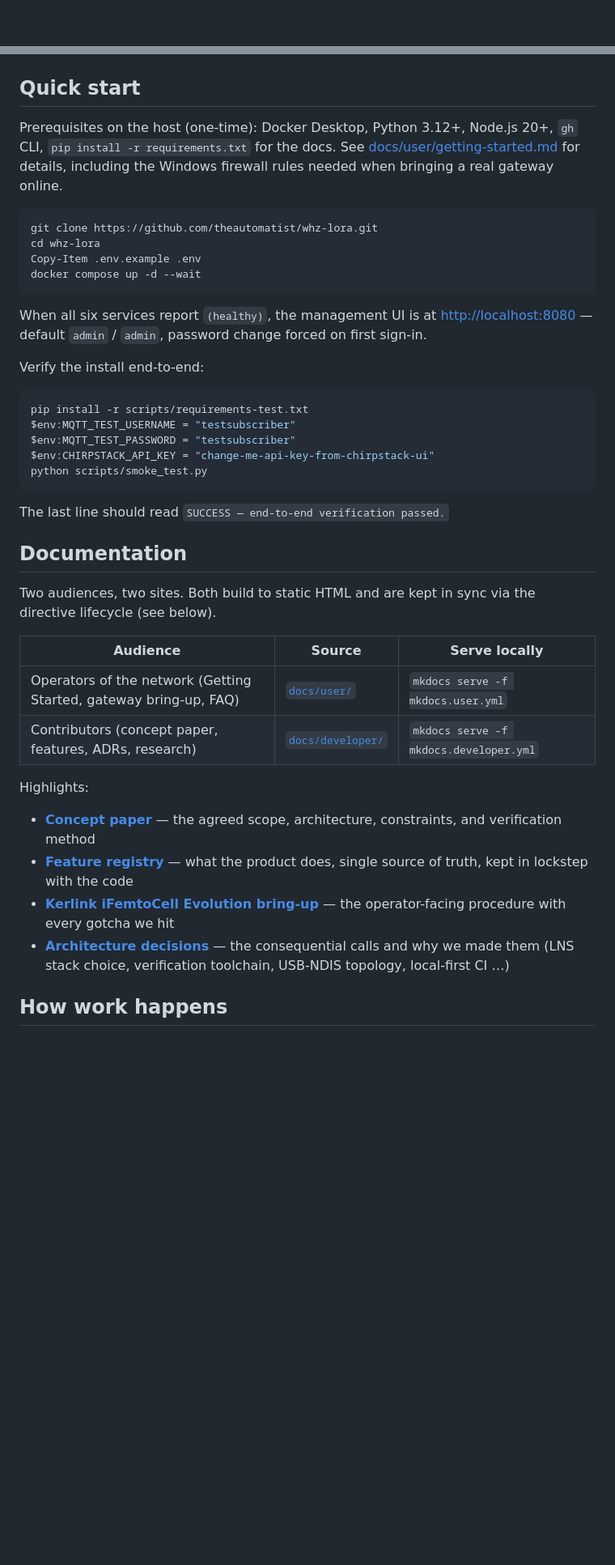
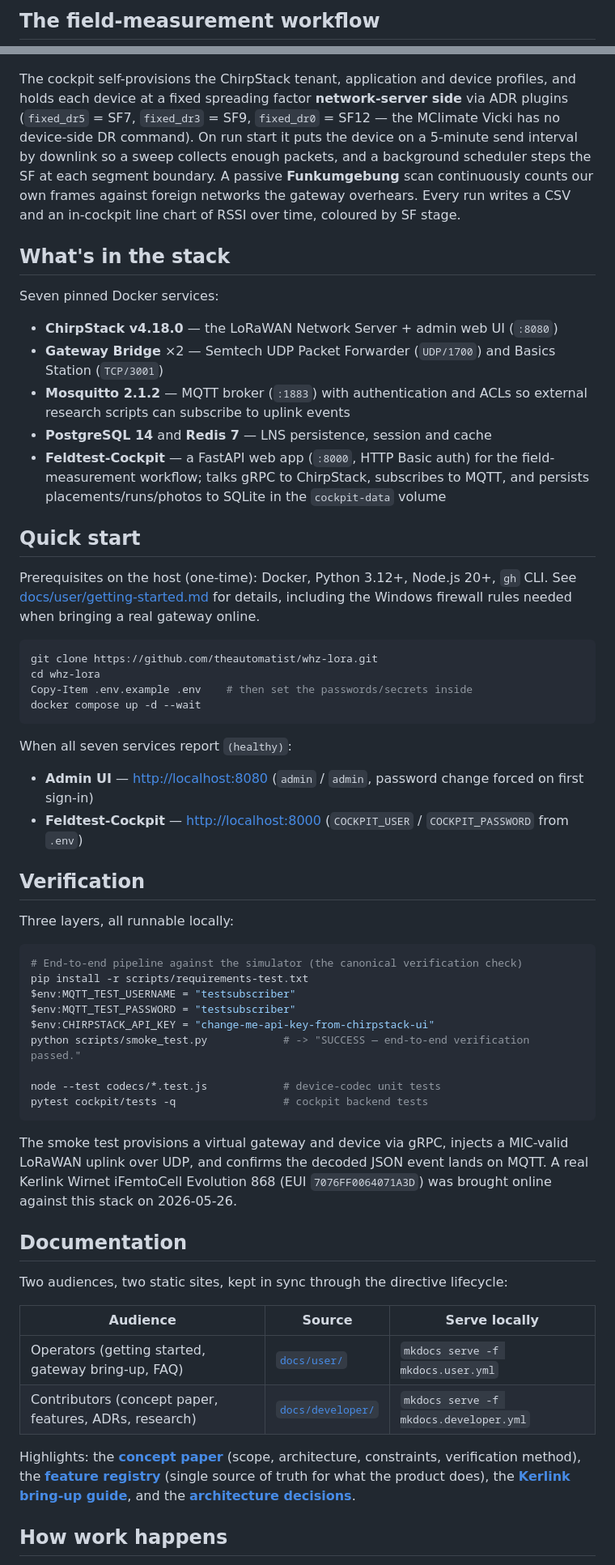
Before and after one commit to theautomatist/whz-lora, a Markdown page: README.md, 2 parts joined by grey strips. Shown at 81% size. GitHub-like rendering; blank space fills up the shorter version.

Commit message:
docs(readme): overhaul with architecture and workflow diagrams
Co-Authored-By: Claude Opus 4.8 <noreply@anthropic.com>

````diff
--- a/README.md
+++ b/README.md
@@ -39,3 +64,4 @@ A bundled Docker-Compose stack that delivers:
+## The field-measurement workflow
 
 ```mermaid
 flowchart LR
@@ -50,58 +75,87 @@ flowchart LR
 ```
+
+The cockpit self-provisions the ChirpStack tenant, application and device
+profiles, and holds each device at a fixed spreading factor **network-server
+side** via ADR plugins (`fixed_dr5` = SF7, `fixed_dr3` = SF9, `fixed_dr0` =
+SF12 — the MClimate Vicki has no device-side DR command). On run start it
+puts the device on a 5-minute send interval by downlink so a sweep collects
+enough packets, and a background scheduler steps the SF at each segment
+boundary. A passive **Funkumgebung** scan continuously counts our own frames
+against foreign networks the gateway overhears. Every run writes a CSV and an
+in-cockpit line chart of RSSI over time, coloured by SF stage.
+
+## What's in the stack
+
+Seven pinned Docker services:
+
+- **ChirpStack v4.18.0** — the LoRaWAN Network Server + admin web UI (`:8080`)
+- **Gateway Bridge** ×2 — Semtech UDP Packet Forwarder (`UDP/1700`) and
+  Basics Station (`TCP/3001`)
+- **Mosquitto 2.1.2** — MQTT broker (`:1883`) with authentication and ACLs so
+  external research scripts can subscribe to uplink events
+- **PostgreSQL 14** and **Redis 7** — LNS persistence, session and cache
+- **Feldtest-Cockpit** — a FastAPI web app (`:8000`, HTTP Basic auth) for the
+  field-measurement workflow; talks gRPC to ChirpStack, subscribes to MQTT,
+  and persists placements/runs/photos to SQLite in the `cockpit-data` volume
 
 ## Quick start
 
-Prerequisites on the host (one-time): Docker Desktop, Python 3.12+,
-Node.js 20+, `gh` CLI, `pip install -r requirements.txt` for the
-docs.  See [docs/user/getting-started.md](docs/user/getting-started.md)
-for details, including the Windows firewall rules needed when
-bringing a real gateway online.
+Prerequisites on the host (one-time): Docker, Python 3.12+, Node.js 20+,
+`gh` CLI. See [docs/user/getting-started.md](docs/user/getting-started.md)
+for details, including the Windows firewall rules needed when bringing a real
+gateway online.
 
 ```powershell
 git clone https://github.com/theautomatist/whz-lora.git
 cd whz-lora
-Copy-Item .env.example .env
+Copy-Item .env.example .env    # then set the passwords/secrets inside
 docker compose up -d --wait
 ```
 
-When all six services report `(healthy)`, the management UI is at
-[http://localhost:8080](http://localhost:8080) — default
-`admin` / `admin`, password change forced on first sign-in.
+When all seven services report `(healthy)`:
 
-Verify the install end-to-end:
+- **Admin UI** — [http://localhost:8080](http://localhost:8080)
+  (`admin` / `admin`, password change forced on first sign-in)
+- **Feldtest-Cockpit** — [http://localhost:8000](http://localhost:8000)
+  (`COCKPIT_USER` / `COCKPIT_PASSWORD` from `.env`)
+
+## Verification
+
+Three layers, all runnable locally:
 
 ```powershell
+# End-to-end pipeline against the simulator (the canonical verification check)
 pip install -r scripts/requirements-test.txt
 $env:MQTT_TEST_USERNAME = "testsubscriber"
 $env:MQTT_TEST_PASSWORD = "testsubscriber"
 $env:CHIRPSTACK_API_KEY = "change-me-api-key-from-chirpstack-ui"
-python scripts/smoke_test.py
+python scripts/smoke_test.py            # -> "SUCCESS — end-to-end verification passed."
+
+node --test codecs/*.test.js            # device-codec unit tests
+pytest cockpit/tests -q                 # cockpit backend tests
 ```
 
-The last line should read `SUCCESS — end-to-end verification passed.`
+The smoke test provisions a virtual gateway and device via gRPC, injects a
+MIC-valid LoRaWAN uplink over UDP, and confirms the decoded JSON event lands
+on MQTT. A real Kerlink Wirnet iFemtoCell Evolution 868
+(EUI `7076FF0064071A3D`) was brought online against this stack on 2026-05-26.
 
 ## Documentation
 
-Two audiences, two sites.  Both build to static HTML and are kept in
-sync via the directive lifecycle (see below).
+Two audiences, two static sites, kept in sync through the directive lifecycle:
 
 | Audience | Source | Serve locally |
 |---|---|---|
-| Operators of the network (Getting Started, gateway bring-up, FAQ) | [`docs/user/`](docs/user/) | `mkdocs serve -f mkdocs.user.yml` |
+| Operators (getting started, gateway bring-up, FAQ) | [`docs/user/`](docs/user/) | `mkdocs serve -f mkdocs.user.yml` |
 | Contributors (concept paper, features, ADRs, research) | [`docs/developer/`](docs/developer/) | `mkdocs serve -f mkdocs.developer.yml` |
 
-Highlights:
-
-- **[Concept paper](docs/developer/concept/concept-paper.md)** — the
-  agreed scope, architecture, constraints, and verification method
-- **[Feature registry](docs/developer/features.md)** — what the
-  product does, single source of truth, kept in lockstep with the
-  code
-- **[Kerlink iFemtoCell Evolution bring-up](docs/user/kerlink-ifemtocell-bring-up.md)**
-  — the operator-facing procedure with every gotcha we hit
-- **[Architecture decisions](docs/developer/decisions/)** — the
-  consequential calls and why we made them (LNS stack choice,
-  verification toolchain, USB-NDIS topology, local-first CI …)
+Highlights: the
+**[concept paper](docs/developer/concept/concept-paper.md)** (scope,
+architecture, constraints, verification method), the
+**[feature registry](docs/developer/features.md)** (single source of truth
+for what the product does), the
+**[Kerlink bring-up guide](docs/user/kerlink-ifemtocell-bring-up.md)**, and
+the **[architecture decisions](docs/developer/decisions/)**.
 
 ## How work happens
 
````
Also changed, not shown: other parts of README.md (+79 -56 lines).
+-------+
What this task involves:
When a line in the listing includes the word "device", report that line in full.

Task output:
+The cockpit self-provisions the ChirpStack tenant, application and device
+profiles, and holds each device at a fixed spreading factor **network-server
+SF12 — the MClimate Vicki has no device-side DR command). On run start it
+puts the device on a 5-minute send interval by downlink so a sweep collects
+node --test codecs/*.test.js            # device-codec unit tests
+The smoke test provisions a virtual gateway and device via gRPC, injects a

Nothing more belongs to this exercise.